Among these star attractions are results of a phase 3, randomized study of daratumumab (Darzalex) plus lenalidomide and dexamethasone versus lenalidomide-dexamethasone alone for patients with newly diagnosed multiple myeloma who are ineligible for transplant.
The investigators found that adding daratumumab reduced the risk of disease progression or death by close to 50%, supporting the combination as a new standard of care in these patients, according to, from the Hospital Claude Huriez in Lille, France, and colleagues ( ).
Two other late-breakers deal with CLL. The first, a randomized, phase 3 study of ibrutinib-based therapy versus standard fludarabine, cyclophosphamide, and rituximab chemoimmunotherapy in younger patients with untreated CLL, found that ibrutinib and rituximab provided significantly better progression-free survival and overall survival ().

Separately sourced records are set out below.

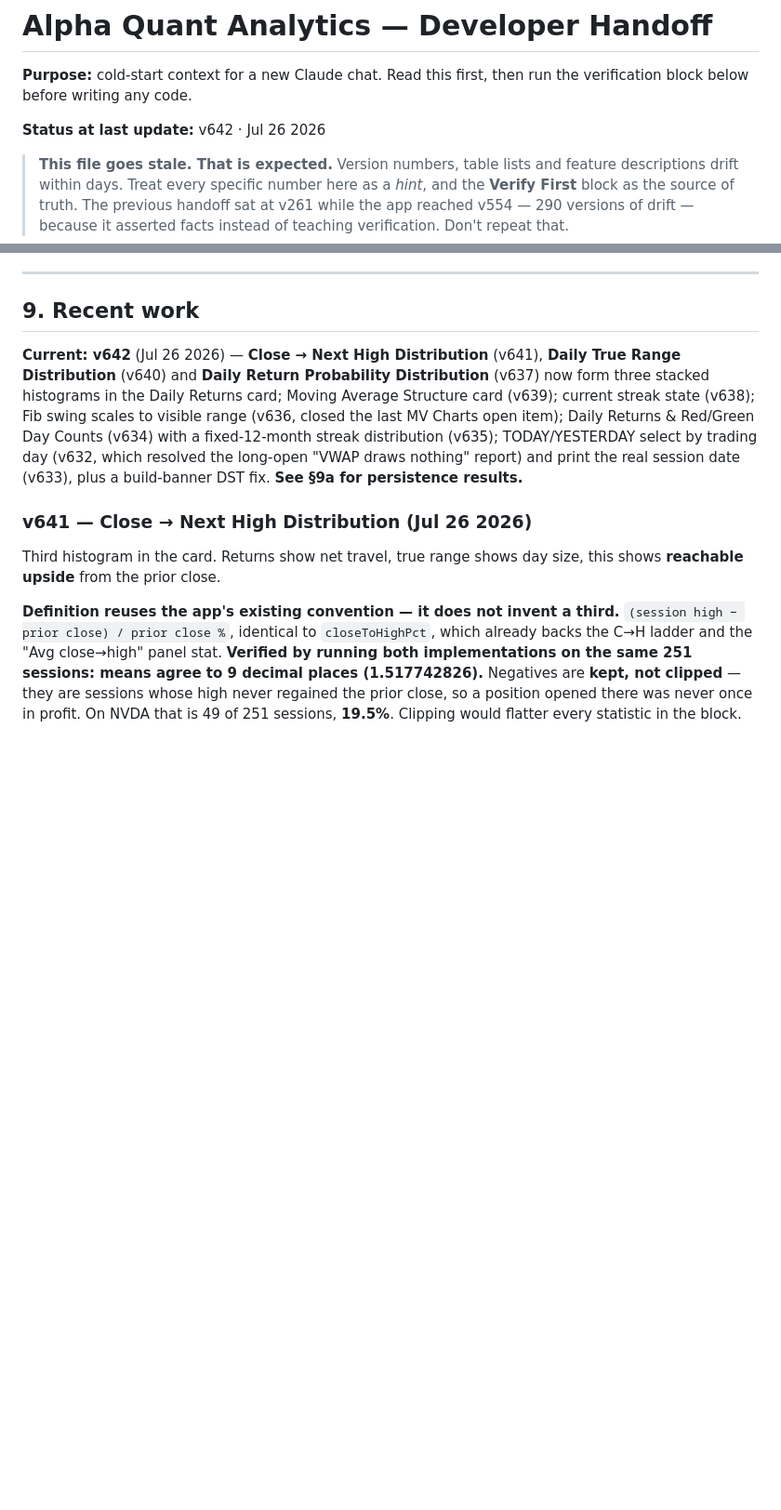
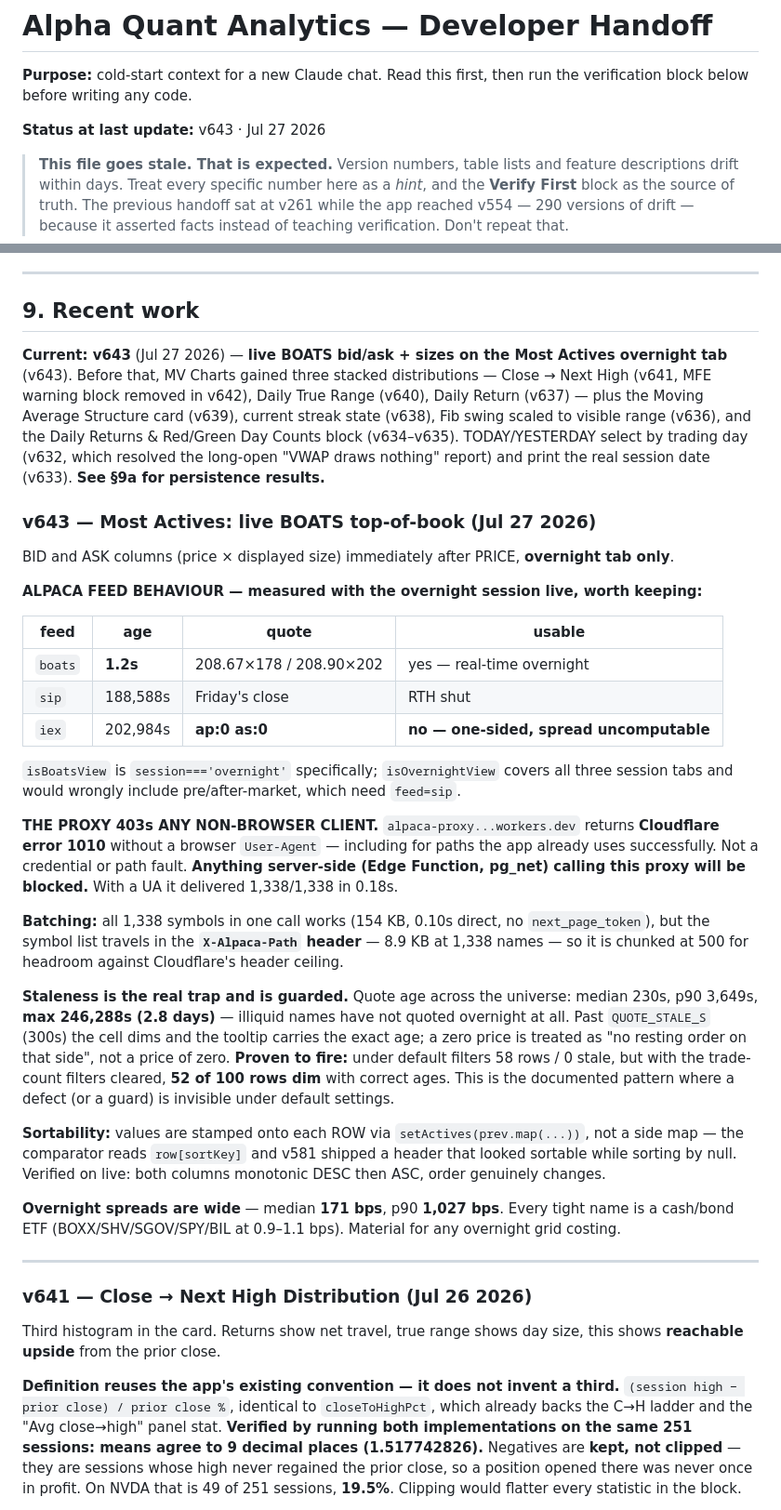
Before and after one commit to alcharles1980-design/alpha-quant-analytics, a Markdown page: CLAUDE.md, 2 parts joined by grey strips. Shown at 93% size. Drawn GitHub-style; blank space fills up the shorter version.

Commit message:
docs: v643 write-up — BOATS top-of-book on Most Actives
Records the per-feed measurements (boats live, sip stale, iex one-sided), that
the Alpaca proxy 403s any non-browser client via Cloudflare 1010 (blocks Edge
Functions/pg_net), the header-size reason for chunking, and that the staleness
guard was proven to fire by clearing the default filters.

```diff
--- a/CLAUDE.md
+++ b/CLAUDE.md
@@ -3,7 +3,7 @@
 **Purpose:** cold-start context for a new Claude chat. Read this first, then run the
 verification block below before writing any code.
 
-**Status at last update:** v642 · Jul 26 2026
+**Status at last update:** v643 · Jul 27 2026
 
 > **This file goes stale. That is expected.** Version numbers, table lists and
 > feature descriptions drift within days. Treat every specific number here as a
@@ -602,13 +602,53 @@ this connection-pool budget (§5.2b) anything on a 5-minute timer deserves to be
 
 ## 9. Recent work
 
-**Current: v642** (Jul 26 2026) — **Close → Next High Distribution** (v641), **Daily True Range
-Distribution** (v640) and **Daily Return Probability Distribution** (v637) now form three stacked
-histograms in the Daily Returns card; Moving Average Structure card (v639); current streak state
-(v638); Fib swing scales to visible range (v636, closed the last MV Charts open item); Daily Returns &
-Red/Green Day Counts (v634) with a fixed-12-month streak distribution (v635); TODAY/YESTERDAY select by
-trading day (v632, which resolved the long-open "VWAP draws nothing" report) and print the real session
-date (v633), plus a build-banner DST fix. **See §9a for persistence results.**
+**Current: v643** (Jul 27 2026) — **live BOATS bid/ask + sizes on the Most Actives overnight tab**
+(v643). Before that, MV Charts gained three stacked distributions — Close → Next High (v641, MFE
+warning block removed in v642), Daily True Range (v640), Daily Return (v637) — plus the Moving Average
+Structure card (v639), current streak state (v638), Fib swing scaled to visible range (v636), and the
+Daily Returns & Red/Green Day Counts block (v634–v635). TODAY/YESTERDAY select by trading day (v632,
+which resolved the long-open "VWAP draws nothing" report) and print the real session date (v633).
+**See §9a for persistence results.**
+
+### v643 — Most Actives: live BOATS top-of-book (Jul 27 2026)
+
+BID and ASK columns (price × displayed size) immediately after PRICE, **overnight tab only**.
+
+**ALPACA FEED BEHAVIOUR — measured with the overnight session live, worth keeping:**
+
+| feed | age | quote | usable |
+|---|---|---|---|
+| `boats` | **1.2s** | 208.67×178 / 208.90×202 | yes — real-time overnight |
+| `sip` | 188,588s | Friday's close | RTH shut |
+| `iex` | 202,984s | **ap:0 as:0** | **no — one-sided, spread uncomputable** |
+
+`isBoatsView` is `session==='overnight'` specifically; `isOvernightView` covers all three session tabs
+and would wrongly include pre/after-market, which need `feed=sip`.
+
+**THE PROXY 403s ANY NON-BROWSER CLIENT.** `alpaca-proxy...workers.dev` returns **Cloudflare error
+1010** without a browser `User-Agent` — including for paths the app already uses successfully. Not a
+credential or path fault. **Anything server-side (Edge Function, pg_net) calling this proxy will be
+blocked.** With a UA it delivered 1,338/1,338 in 0.18s.
+
+**Batching:** all 1,338 symbols in one call works (154 KB, 0.10s direct, no `next_page_token`), but the
+symbol list travels in the **`X-Alpaca-Path` header** — 8.9 KB at 1,338 names — so it is chunked at 500
+for headroom against Cloudflare's header ceiling.
+
+**Staleness is the real trap and is guarded.** Quote age across the universe: median 230s, p90 3,649s,
+**max 246,288s (2.8 days)** — illiquid names have not quoted overnight at all. Past `QUOTE_STALE_S`
+(300s) the cell dims and the tooltip carries the exact age; a zero price is treated as "no resting
+order on that side", not a price of zero. **Proven to fire:** under default filters 58 rows / 0 stale,
+but with the trade-count filters cleared, **52 of 100 rows dim** with correct ages. This is the
+documented pattern where a defect (or a guard) is invisible under default settings.
+
+**Sortability:** values are stamped onto each ROW via `setActives(prev.map(...))`, not a side map —
+the comparator reads `row[sortKey]` and v581 shipped a header that looked sortable while sorting by
+null. Verified on live: both columns monotonic DESC then ASC, order genuinely changes.
+
+**Overnight spreads are wide** — median **171 bps**, p90 **1,027 bps**. Every tight name is a cash/bond
+ETF (BOXX/SHV/SGOV/SPY/BIL at 0.9–1.1 bps). Material for any overnight grid costing.
+
+---
 
 ### v641 — Close → Next High Distribution (Jul 26 2026)
 
```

“These findings have immediate practice-changing implications and establish ibrutinib-based therapy as the most efficacious first-line therapy for patients with CLL,” wrote, from Stanford (Calif.) University, and colleagues.

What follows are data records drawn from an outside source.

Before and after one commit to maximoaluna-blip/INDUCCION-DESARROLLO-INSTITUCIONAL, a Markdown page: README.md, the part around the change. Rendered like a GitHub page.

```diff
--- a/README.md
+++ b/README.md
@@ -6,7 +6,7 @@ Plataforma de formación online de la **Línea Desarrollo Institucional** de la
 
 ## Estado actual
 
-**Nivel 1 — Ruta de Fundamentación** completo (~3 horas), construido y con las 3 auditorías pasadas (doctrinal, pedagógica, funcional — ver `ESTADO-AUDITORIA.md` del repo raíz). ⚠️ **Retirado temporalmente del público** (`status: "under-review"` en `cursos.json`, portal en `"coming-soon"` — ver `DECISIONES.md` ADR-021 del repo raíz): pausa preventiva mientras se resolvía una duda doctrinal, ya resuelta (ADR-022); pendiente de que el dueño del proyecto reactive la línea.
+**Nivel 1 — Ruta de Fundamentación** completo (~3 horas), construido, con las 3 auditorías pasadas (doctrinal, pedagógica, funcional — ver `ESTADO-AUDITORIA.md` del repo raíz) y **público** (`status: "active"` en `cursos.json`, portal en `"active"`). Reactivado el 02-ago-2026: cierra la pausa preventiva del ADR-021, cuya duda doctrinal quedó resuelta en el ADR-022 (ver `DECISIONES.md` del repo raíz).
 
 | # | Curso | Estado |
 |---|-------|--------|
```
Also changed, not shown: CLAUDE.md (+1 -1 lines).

On a less positive note, Australian researchers report their discovery of a recurrent mutation in BCL2 that confers resistance to venetoclax (Venclexta) in patients with progressive CLL ().
“This mutation provides new insights into the pathobiology of venetoclax resistance and provides a potential biomarker of impending clinical relapse,” wrote, from the University of Melbourne, and colleagues.
Finally, investigators from children’s hospitals in the United States and Europe report promising findings on the safety and efficacy of emapalumab for the treatment of patients with the rare genetic disorder primary hemophagocytic lymphohistiocytosis (HLH).
The drug, newly approved by the Food and Drug Administration, was able to control HLH’s hyperinflammatory activity, and allowed a substantial proportion of patients to survive to hematopoietic stem cell transplantation, the investigators said ().